You can read a brief history of TinTin++ here.
Mudlet - Another MUD client made for all operating systems, Mudlet is a graphical client that is in active development. As recently as February, 2023, the app developers offered a bounty program to fix some issues with their client.
ZMud - In its time, ZMud was perhaps the most popular of all MUD clients, so much so that its creator later developed a new version of the client, CMud. Unfortunately, by the time CMud came to exist, MUDs were on the decline, so the monies for further development were no longer there. It appears, however, you can still buy a license for ZMud today. For Windows only.
Atlantis - A client for MacOS, Atlantis is a full-featured graphical client that's been updated for Ventura (Apple's latest MacOS.)
TinyFugue - Another command-line client developed in the early 90's, TF (TinyFugue) died for a few years then was resurrected by a new developer and placed at GitHub with new features such Python support. You can read a brief history of TF at the Wikipedia. For Linux only.
Reddit MUD Client List - For more MUD clients, including apps for Android and iOS, the MUD subreddit has a wiki entry with an updated list of clients.
Grim Wheel is a site dedicated to old school text gaming.
Click the links below to go from section to section of this site.
Buildcraft - Articles which discuss the craft of building on Multi-User Dungeons (MUDs).
MUD Forums - Links to offsite forums that concern themselves with all things related to Multi-User Dungeons.
MUD-Dev - Where you can find archives of the former mailing list known as "MUD-Dev", as well as a link to the newest mailing list.
Imaginary Realities - Archives of articles from the now-defunct online magazine Imaginary Realities.
MUD Listings - Websites which list the many text games still in existence.
MUD Clients - Clients which you can use to connect to an active MUD.
Netbooks - A repository of supplements for tabletop roleplaying games.
Miscellaneous - Links that do not fall easily into any other category.
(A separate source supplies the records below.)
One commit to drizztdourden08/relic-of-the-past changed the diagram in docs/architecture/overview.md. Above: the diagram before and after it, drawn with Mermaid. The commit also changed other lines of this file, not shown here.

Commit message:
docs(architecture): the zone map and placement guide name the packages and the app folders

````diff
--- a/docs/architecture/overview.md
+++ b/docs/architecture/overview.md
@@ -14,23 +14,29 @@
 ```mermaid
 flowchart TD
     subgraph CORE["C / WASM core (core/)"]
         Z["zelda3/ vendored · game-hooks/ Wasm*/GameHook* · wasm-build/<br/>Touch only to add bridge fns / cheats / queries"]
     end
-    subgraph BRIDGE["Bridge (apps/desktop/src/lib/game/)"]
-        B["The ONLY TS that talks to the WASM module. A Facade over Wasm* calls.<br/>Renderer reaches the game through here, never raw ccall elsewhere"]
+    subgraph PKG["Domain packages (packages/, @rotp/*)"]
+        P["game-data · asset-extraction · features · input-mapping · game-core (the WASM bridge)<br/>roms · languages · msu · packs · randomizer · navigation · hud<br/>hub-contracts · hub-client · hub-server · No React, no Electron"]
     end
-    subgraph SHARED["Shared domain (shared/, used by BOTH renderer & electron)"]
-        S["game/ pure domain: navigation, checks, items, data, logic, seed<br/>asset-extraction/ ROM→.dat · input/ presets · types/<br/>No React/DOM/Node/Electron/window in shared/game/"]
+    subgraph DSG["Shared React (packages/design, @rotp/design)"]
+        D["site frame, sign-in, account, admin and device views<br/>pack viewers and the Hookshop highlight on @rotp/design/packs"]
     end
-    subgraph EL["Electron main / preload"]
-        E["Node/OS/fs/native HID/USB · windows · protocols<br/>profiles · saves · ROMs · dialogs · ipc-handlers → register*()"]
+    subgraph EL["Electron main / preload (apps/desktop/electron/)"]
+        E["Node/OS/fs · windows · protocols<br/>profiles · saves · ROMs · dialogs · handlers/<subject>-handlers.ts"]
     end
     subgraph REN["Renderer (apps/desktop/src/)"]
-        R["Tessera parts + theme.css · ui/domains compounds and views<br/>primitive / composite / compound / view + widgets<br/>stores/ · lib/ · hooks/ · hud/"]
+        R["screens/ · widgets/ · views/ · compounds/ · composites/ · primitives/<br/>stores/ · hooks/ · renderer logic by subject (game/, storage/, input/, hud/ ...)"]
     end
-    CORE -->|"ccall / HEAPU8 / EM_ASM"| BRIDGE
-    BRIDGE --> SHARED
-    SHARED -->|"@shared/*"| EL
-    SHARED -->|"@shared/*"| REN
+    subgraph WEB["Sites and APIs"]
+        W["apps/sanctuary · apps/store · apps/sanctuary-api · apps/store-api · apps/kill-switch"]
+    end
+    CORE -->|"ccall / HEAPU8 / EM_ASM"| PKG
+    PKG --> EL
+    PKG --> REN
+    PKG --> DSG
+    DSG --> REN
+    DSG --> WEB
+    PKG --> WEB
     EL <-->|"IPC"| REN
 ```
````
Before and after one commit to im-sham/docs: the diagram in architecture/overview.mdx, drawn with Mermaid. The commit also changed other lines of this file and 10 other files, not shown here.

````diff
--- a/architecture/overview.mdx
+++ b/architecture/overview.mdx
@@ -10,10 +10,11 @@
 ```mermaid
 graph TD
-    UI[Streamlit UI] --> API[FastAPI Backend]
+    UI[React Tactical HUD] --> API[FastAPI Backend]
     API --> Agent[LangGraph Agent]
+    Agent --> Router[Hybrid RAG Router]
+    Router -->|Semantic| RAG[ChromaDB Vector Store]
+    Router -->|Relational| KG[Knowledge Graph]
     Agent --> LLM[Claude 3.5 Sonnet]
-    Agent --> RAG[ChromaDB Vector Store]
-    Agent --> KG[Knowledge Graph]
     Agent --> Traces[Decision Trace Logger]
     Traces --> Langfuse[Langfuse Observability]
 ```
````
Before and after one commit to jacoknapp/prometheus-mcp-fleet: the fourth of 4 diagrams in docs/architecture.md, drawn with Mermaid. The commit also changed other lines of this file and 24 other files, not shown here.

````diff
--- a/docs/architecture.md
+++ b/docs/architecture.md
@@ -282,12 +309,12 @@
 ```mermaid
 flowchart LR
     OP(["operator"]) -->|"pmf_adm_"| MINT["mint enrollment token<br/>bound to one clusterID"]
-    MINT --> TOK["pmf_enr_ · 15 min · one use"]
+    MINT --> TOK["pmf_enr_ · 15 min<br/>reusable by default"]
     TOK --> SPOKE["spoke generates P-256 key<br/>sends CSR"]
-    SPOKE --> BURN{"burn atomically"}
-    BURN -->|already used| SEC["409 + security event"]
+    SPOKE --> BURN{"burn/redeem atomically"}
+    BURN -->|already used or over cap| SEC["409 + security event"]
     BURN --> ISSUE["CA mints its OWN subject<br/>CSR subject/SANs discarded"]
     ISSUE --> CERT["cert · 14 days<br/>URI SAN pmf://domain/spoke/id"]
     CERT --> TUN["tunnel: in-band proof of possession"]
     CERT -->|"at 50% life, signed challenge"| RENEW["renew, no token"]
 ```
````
Codebases - The various public codebases in existence today.
Area Archives - Areas for public codebases such as Circle, ROM and Smaug.